This award aims to develop the first mathematical models of oral mucosal drug delivery to replace in vivo drug delivery optimisation studies.
Most drugs are administered through ingestible tablets or by injection. These delivery routes have a number of drawbacks, including degradation by liver enzymes before the drug reaches the bloodstream and patient discomfort or anxiety due to needles. There is increasing interest in delivering drugs through the oral mucosa both to treat oral disease and as an alternative to tablets and injections. This has led to a rise in the number of in vivo studies using a range of species, including rodents and rabbits, but pigs are often used as their oral mucosa is most similar to humans in terms of structure, morphology, and permeability characteristics. Depending on the study, repeat blood sampling or whole-body imaging under anesthesia may be used to determine drug delivery success whereas topical applications typically require tissue to be excised.

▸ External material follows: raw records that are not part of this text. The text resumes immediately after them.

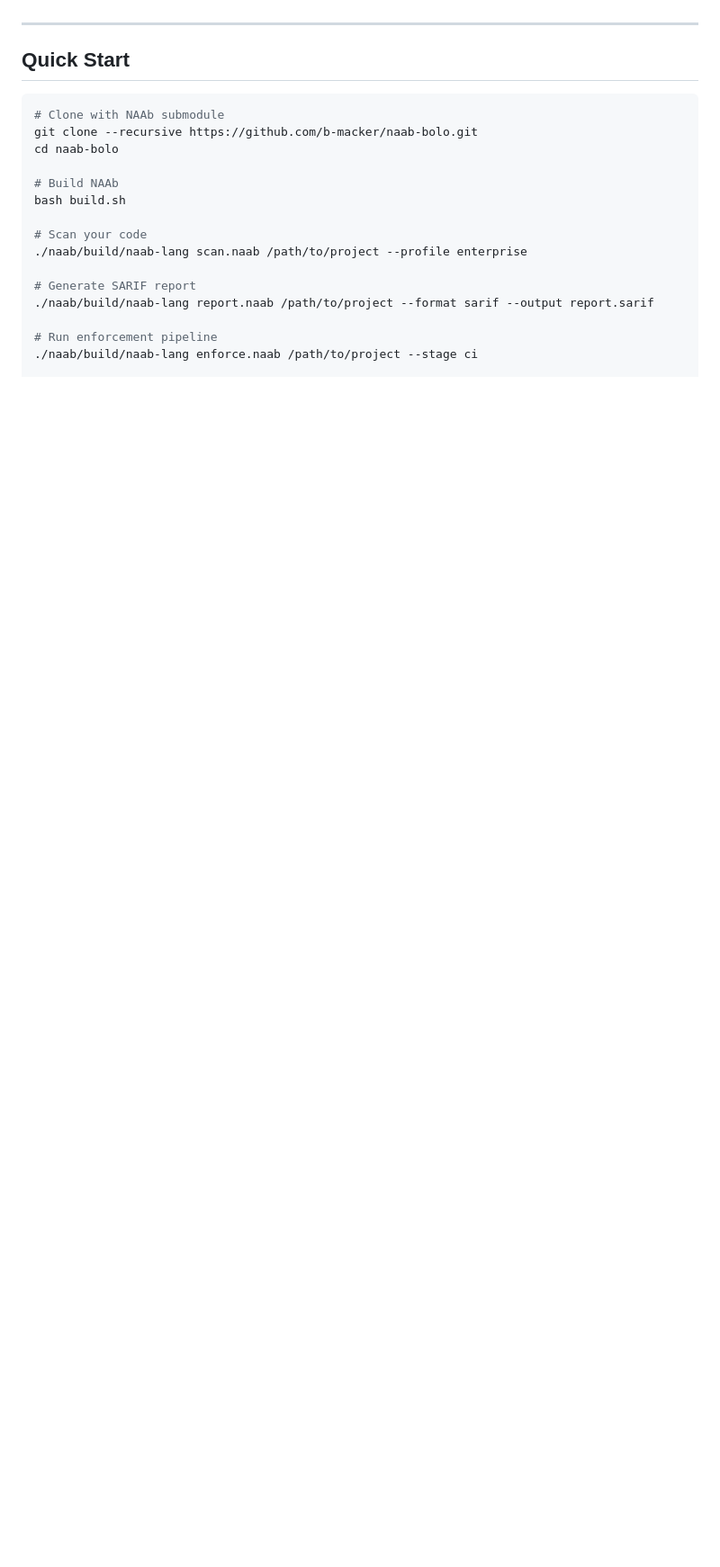
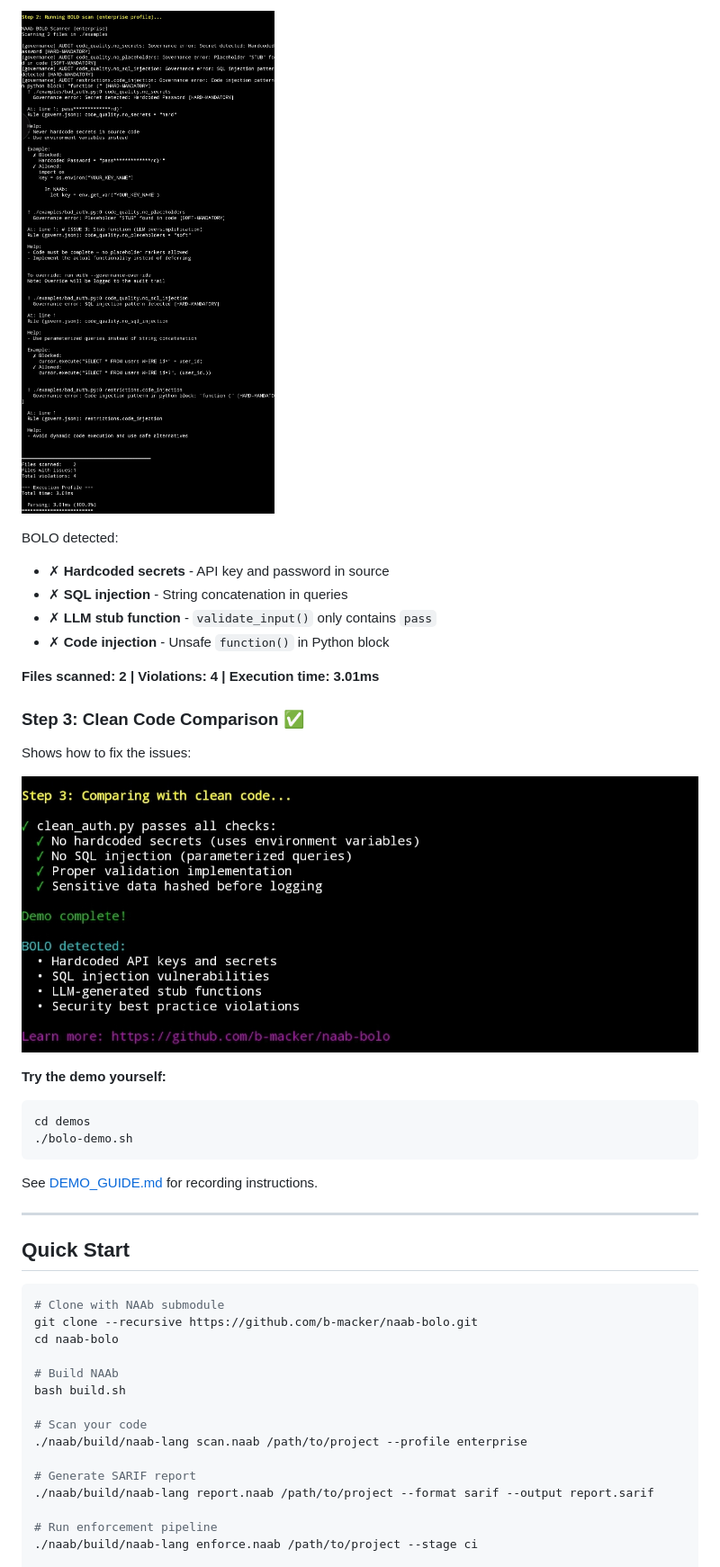
Before and after one commit to b-macker/naab-bolo, a Markdown page: README.md, the part around one of its changes. Shown at 90% size. Rendered like a GitHub page; pictures changed too: demos/screenshots/Step_2.jpg (added), demos/screenshots/Step_3.jpg (added); blank space fills up the shorter version.

Commit message:
Add demo screenshots to README - Visual security scan proof

````diff
--- a/README.md
+++ b/README.md
@@ -49,3 +64,25 @@ Every block uses the **right language for the job**:
+![Step 2 - Scan Results](demos/screenshots/Step_2.jpg)
+
+BOLO detected:
+- ✗ **Hardcoded secrets** - API key and password in source
+- ✗ **SQL injection** - String concatenation in queries
+- ✗ **LLM stub function** - `validate_input()` only contains `pass`
+- ✗ **Code injection** - Unsafe `function()` in Python block
+
+**Files scanned: 2 | Violations: 4 | Execution time: 3.01ms**
+
+### Step 3: Clean Code Comparison ✅
+Shows how to fix the issues:
+
+![Step 3 - Clean Code](demos/screenshots/Step_3.jpg)
+
+**Try the demo yourself:**
+```bash
+cd demos
+./bolo-demo.sh
+```
+
+See [DEMO_GUIDE.md](DEMO_GUIDE.md) for recording instructions.
 
 ---
 
````
Also changed, not shown: other parts of README.md (+15 -0 lines), demos/screenshots/Step_1.jpg (added).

Professor Craig Murdoch will use data from human tissue to create an in silico model of the oral mucosa. This model will incorporate key biological and physical mechanisms, including discrete cells and multiple penetration pathways (trans- and para-cellular). The in silico model will then be used to optimise various points of drug delivery including how long the drug stays in the mucosal tissue, how quickly it enters the bloodstream, and any differences between healthy and diseased tissue.